- Drivers pushing the speed limit
- Bad weather
- Twisty roads
- Actions of other drivers
What crash stats can teach us about tanker truck safety
If none of those four above reasons cause tanker truck rollovers, then you may be asking – what does?
- It’s not bad weather; 93 percent of rollovers occur on dry roads
- It’s not other drivers. Fewer than one in five rollovers are caused by the actions of another driver
- It’s not truck drivers pushing the speed limit
- In 67 percent of incidents, the vehicle was traveling below the posted speed limit
- In 18 percent of rollovers, the vehicle was going the speed limit
Here’s a hint. Eighty percent of rollovers involved tankers “traveling straight as a last pre-crash movement” and the number of rollovers on straight roads has increased since 2007. Thinking back, what can you identify that now plays an enormous role in our lives but was just being rolled out as the next game-changing piece of technology in 2007?
If you guessed distracted driving because of smartphone use, then you guessed correctly. Smartphones have changed the way in which tanker fleet management has evolved thanks to the emergence of distracted driving. In fact, DOT researchers noticed as well that fleet distracted driving was a primary reason the number of tanker rollovers on straight roadways increased significantly.

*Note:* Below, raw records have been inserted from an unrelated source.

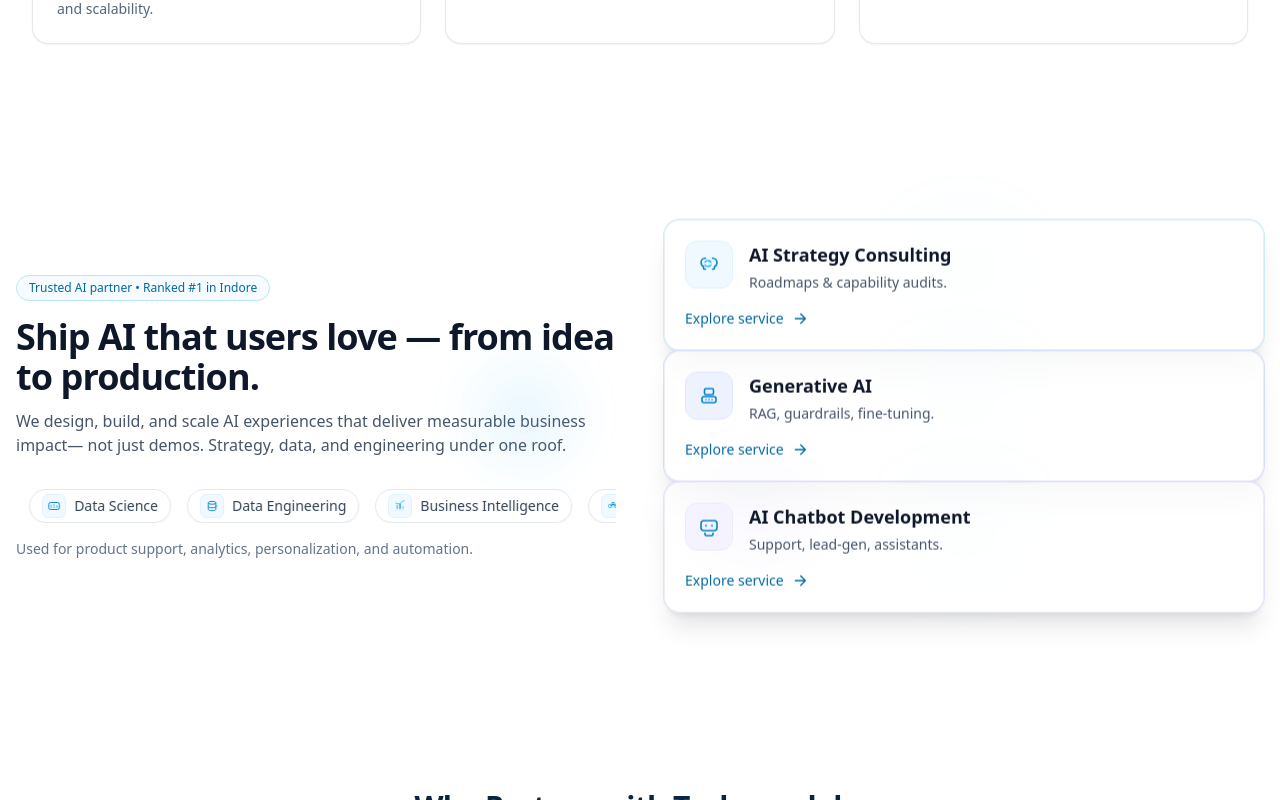
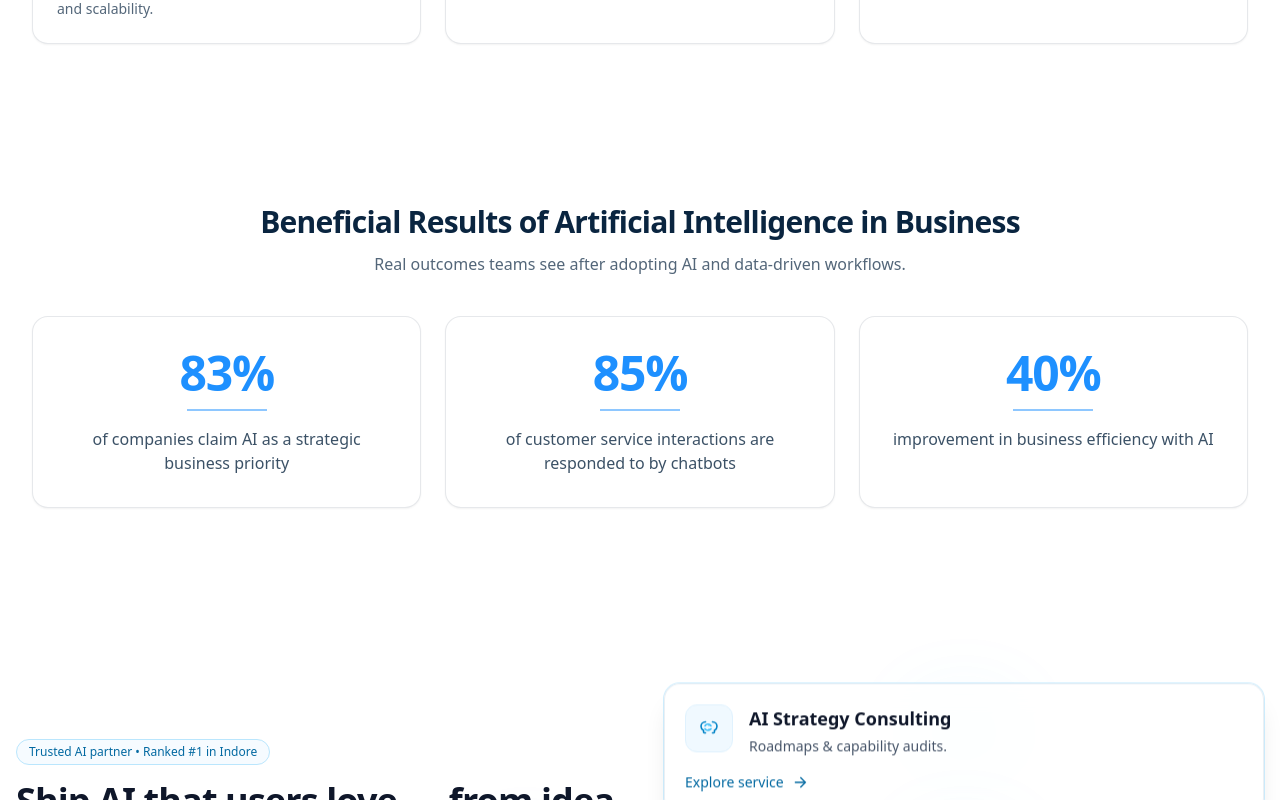
Before and after one commit to Technocolabs100/technocolabs-canvas, a React (Vite) app: page / in a window 1280 px wide. Shown: the part 2120-2920 px from the top of the page. Built offline with nearby package versions, Linux system fonts and the light colour scheme; the HTML template or start-up script is replaced by a standard one.

Commit message:
Update App.tsx

```diff
--- a/src/App.tsx
+++ b/src/App.tsx
@@ -342,6 +342,54 @@ innovate with AI, enrich customer insights, automate processes, and operate more
           </div>
         </div>
       </section>
+
+   {/* Beneficial Results / Impact Stats */}
+<section className="relative bg-white text-[#0a2540]">
+{/* dotted decorative background */}
+<div
+className="absolute inset-0 -z-10"
+aria-hidden
+style={{
+backgroundImage:
+'radial-gradient(rgba(255,163,77,0.25) 1.6px, transparent 1.6px)',
+backgroundSize: '20px 20px',
+maskImage:
+'linear-gradient(to bottom, rgba(0,0,0,0) 0%, rgba(0,0,0,0.6) 20%, rgba(0,0,0,0.6) 80%, rgba(0,0,0,0) 100%)'
+}}
+/>
+<div className="mx-auto max-w-7xl px-4 sm:px-6 lg:px-8 py-16 lg:py-20">
+<h2 className="text-2xl sm:text-3xl font-semibold tracking-tight text-center">Beneficial Results of Artificial Intelligence in Business</h2>
+<p className="mt-3 max-w-3xl mx-auto text-center text-[#0a2540]/70">Real outcomes teams see after adopting AI and data-driven workflows.</p>
+
+
+<div className="mt-10 grid gap-6 sm:grid-cols-2 lg:grid-cols-3">
+{[{
+value:'83%',
+label:'of companies claim AI as a strategic business priority'
+},{
+value:'85%',
+label:'of customer service interactions are responded to by chatbots'
+},{
+value:'40%',
+label:'improvement in business efficiency with AI'
+}].map((item)=> (
+<div key={item.value} className="group rounded-2xl border border-[#0a2540]/10 bg-white p-8 shadow-sm hover:shadow-lg transition-all duration-300">
+<div className="text-5xl font-semibold text-[#1e90ff] tracking-tight text-center">{item.value}</div>
+<div className="mx-auto mt-3 h-[2px] w-20 bg-[#1e90ff]/50" />
+<p className="mt-4 text-center text-sm sm:text-base text-[#0a2540]/80 leading-relaxed">{item.label}</p>
+</div>
+))}
+</div>
+
+
+{/* extra row (optional) — easy to enable later */}
+{/* <div className="mt-6 grid gap-6 sm:grid-cols-2 lg:grid-cols-4">
+{['↓ time-to-insight','↑ revenue per user','↓ operational cost','↑ CSAT'].map((b)=> (
+<div key={b} className="rounded-xl border border-[#0a2540]/10 bg-white/80 backdrop-blur p-4 text-center text-sm">{b}</div>
+))}
+</div> */}
+</div>
+</section>
 
        {/* ✅ New Orbit Section */}
 <AIServicePremiumGrid />
```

When seeing the full picture, these statistics make a lot of sense. Tanker drivers are experienced and knowledgeable. They’re not going to speed, take twisty roads, take chances in bad weather or fully trust other drivers.
Breaking down FMCSA distracted driving
Understanding the true cause of tanker rollovers is an important step toward incident prevention. According to the Federal Motor Carrier Safety Association (FMCSA), in 90 percent of rollover incidents, the rollover is not the first event. In other words, some other action triggers an event that incidentally caused a rollover.
A straight, dry road is the “ideal” environment for distractions. Smartphones and technology aren’t the only culprits. Common distractions also include:
- Eating or drinking
- Cleaning up a spill
- Fixating on an earlier argument with a dispatcher or customer
- Looking for something
Split-second distractions cause even elite tanker drivers to lose focus. In that instant, the trailer wheels can drift off the roadway and pull the truck into a rollover — especially if the tank is only partially full. About 63 percent of rollovers involve tankers carrying partial loads.
Drowsiness is another type of distraction. Studies have shown drowsy driving is just as dangerous as drunk driving (and much more common). If a tanker driver dozes off behind the wheel, they can veer off the roadway and rollover or wake up, suddenly then overcorrecting and causing a rollover.
Distractions will forever be part of our society thanks to the attached at the hip nature of humans and our phones – and unfortunately, these distractions don’t stop when entering the cab of a tanker truck.
We’re here to tell you that there’s room for improvement in ways to prevent rollovers and effectively combat distractions behind the wheel. To learn how you can reduce risk and prevent such a problem as distracted driving, download our white paper.